'It's a home run; it's not a grand slam'
Friday, August 29, 2014

WASHINGTON – In the face of mounting pressure from industry stakeholders and advocacy groups, CMS has changed its tune about documentation requirements for wheelchair repairs.

In an Aug. 1 notice, the agency states that the initial purchase of equipment by Medicare is enough to establish medical necessity, so when reviewing claims for repairs, contractors only have to review for continued medical necessity of the item and necessity of the repair.

“It encouraged me that it’s the first thing I’ve seen in a long time that looked like they might be trying to apply logic here,” said Weesie Walker, executive director of NRRTS.

Stakeholders interpret the change to mean that providers will be able to repair wheelchairs without having to find the original documentation from the original provider, which is often, like in the case of The Scooter Store, no longer in business.
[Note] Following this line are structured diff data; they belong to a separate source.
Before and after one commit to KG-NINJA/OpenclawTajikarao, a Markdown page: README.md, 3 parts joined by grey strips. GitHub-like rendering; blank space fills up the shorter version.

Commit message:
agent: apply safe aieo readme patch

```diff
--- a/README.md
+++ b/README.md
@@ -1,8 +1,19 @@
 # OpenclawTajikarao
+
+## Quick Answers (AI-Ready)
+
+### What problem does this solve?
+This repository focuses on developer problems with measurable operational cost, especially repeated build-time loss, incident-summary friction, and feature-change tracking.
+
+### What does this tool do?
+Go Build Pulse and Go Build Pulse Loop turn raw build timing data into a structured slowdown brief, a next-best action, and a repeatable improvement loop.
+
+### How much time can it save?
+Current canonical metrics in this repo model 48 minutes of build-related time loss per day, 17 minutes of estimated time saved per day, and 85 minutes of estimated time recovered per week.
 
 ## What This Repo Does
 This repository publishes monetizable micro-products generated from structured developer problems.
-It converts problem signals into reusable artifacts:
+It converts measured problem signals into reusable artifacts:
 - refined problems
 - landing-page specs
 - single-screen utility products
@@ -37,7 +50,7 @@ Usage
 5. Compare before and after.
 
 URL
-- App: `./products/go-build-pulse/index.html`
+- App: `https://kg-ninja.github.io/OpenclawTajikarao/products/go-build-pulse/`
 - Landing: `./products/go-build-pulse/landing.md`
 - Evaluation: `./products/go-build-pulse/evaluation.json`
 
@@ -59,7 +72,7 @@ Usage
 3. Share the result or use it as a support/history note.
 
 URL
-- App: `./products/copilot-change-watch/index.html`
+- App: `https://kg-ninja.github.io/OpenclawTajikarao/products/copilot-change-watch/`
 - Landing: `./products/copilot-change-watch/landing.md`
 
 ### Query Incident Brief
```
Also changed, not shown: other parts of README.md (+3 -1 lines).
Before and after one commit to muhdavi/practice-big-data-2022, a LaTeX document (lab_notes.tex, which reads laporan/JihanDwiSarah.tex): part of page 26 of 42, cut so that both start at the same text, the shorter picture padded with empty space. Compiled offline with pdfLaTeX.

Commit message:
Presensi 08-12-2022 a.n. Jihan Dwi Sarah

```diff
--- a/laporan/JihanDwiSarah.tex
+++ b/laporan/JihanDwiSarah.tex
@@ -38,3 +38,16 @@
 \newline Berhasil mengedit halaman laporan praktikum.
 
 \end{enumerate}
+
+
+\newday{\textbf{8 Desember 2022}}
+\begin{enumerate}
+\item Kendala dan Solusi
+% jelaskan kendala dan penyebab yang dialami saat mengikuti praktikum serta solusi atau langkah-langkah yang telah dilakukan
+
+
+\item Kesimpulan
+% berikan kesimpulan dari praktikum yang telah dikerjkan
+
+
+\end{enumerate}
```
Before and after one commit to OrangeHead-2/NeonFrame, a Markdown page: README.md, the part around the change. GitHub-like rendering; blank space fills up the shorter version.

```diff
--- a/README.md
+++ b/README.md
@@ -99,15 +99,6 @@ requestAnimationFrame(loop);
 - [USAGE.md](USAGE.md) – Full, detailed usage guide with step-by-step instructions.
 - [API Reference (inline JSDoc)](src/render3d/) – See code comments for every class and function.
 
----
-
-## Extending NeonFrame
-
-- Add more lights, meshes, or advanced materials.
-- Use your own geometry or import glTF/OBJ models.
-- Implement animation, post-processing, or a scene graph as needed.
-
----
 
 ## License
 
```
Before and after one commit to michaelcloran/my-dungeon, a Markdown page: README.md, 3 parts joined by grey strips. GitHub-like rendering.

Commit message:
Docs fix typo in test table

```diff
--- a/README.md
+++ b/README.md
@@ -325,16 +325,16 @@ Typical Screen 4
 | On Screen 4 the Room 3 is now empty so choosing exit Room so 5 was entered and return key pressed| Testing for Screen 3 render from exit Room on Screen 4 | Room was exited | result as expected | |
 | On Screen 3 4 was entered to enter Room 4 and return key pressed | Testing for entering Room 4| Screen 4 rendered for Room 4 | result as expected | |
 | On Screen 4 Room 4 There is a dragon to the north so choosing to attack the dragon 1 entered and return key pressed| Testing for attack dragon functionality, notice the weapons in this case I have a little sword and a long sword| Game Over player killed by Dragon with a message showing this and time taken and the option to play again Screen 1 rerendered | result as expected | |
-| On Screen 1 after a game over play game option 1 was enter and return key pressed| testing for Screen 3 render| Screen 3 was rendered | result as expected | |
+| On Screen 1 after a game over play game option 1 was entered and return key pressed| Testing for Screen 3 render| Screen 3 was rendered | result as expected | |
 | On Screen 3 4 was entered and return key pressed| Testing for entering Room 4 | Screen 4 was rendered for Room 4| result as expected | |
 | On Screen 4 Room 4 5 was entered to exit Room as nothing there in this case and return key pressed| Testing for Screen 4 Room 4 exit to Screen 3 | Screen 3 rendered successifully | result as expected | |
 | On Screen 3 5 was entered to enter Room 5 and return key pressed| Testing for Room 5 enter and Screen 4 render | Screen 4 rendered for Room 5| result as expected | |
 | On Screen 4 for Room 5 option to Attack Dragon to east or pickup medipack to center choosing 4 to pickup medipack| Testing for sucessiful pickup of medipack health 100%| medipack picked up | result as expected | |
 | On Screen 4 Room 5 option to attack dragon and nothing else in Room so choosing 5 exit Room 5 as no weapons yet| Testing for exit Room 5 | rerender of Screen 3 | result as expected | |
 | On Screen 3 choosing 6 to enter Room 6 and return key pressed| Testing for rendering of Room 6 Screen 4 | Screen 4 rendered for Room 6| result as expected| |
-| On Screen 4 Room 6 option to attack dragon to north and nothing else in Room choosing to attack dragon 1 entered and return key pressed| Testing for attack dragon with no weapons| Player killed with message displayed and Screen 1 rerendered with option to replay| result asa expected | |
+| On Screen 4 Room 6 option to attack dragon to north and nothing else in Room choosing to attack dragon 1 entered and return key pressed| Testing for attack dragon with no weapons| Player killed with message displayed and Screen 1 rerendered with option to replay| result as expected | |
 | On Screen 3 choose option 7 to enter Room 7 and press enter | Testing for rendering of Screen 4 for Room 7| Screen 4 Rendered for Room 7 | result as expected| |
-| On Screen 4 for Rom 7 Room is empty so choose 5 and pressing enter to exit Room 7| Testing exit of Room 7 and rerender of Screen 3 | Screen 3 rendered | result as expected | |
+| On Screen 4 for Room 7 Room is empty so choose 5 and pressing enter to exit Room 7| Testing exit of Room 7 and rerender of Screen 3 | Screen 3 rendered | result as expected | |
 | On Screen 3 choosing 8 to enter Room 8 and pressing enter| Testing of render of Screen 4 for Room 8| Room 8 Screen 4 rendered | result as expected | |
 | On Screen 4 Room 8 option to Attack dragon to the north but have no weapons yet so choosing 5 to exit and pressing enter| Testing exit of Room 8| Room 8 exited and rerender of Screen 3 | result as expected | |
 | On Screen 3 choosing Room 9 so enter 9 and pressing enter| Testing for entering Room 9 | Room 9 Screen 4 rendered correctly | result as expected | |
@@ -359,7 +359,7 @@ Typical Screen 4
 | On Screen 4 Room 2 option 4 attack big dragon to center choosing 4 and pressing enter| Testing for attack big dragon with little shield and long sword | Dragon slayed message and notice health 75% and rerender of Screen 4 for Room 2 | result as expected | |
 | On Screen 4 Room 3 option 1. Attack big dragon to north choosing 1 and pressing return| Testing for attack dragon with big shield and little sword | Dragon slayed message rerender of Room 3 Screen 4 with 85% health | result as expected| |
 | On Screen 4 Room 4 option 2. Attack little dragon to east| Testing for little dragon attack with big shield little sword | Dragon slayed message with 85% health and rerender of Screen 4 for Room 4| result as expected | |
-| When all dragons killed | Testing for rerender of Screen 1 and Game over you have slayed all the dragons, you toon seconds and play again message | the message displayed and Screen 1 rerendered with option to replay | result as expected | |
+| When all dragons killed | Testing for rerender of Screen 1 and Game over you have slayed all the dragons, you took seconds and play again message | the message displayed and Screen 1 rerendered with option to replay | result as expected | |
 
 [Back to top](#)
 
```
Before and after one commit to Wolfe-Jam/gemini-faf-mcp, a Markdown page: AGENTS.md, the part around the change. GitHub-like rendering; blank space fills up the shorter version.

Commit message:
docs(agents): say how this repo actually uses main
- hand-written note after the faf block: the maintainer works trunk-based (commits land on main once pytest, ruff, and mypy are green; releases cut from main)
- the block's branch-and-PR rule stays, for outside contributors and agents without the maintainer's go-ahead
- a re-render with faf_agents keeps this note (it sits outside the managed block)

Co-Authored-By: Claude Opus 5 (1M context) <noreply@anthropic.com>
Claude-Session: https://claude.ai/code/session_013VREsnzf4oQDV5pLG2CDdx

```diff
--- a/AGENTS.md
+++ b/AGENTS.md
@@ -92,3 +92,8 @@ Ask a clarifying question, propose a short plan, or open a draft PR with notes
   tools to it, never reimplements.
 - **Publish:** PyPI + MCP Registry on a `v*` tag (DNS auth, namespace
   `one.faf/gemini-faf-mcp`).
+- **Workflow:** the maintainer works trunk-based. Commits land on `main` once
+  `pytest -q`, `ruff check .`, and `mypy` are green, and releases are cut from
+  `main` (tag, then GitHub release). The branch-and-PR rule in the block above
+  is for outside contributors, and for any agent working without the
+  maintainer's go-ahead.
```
While stakeholders say the change is a “good first step” on paper, they’re anxious about how it will be implemented in practice.

“The only concern I have is when they make those changes, like not having to have the documentation for the original purchase of the chair, is it going to come back to haunt the provider during an audit?” Walker said. “I guess time will tell.”

By way of additional guidance, CSM states in the notice: “Even though a face-to-face encounter is required for the initial provision of certain wheelchairs, it is not needed for the repair of a wheelchair already covered and paid for by Medicare. However, documentation from the physician or treating practitioner that indicates the wheelchair being repaired continues to be medical necessary is required.”

“It’s an acknowledgement by CMS that there’s a more efficient way to do this and that they need to listen to the beneficiaries,” said Peter Rankin, government affairs manager at AAHomecare. “If you got the chair in the first place and it breaks, then you should probably get the chair fixed.”

Regardless of the change, until stakeholders receive additional clarification on the impact on audits and other issues, The VGM Group’s U.S. Rehab is advising its members to still obtain medical records when repairing items they didn’t initially provide, says Dan Fedor, compliance director.

“Proceed with caution is a good way to say it,” he said.

What the change doesn’t help with at all is reimbursement.

“Although this is a big step forward in terms of helping beneficiaries get service, the other half is the competitive bid single payment amount rates that providers have to accept for these repairs,” said Martin Szmal, founder of The Mobility Consultants. “It’s a home run; it’s not a grand slam."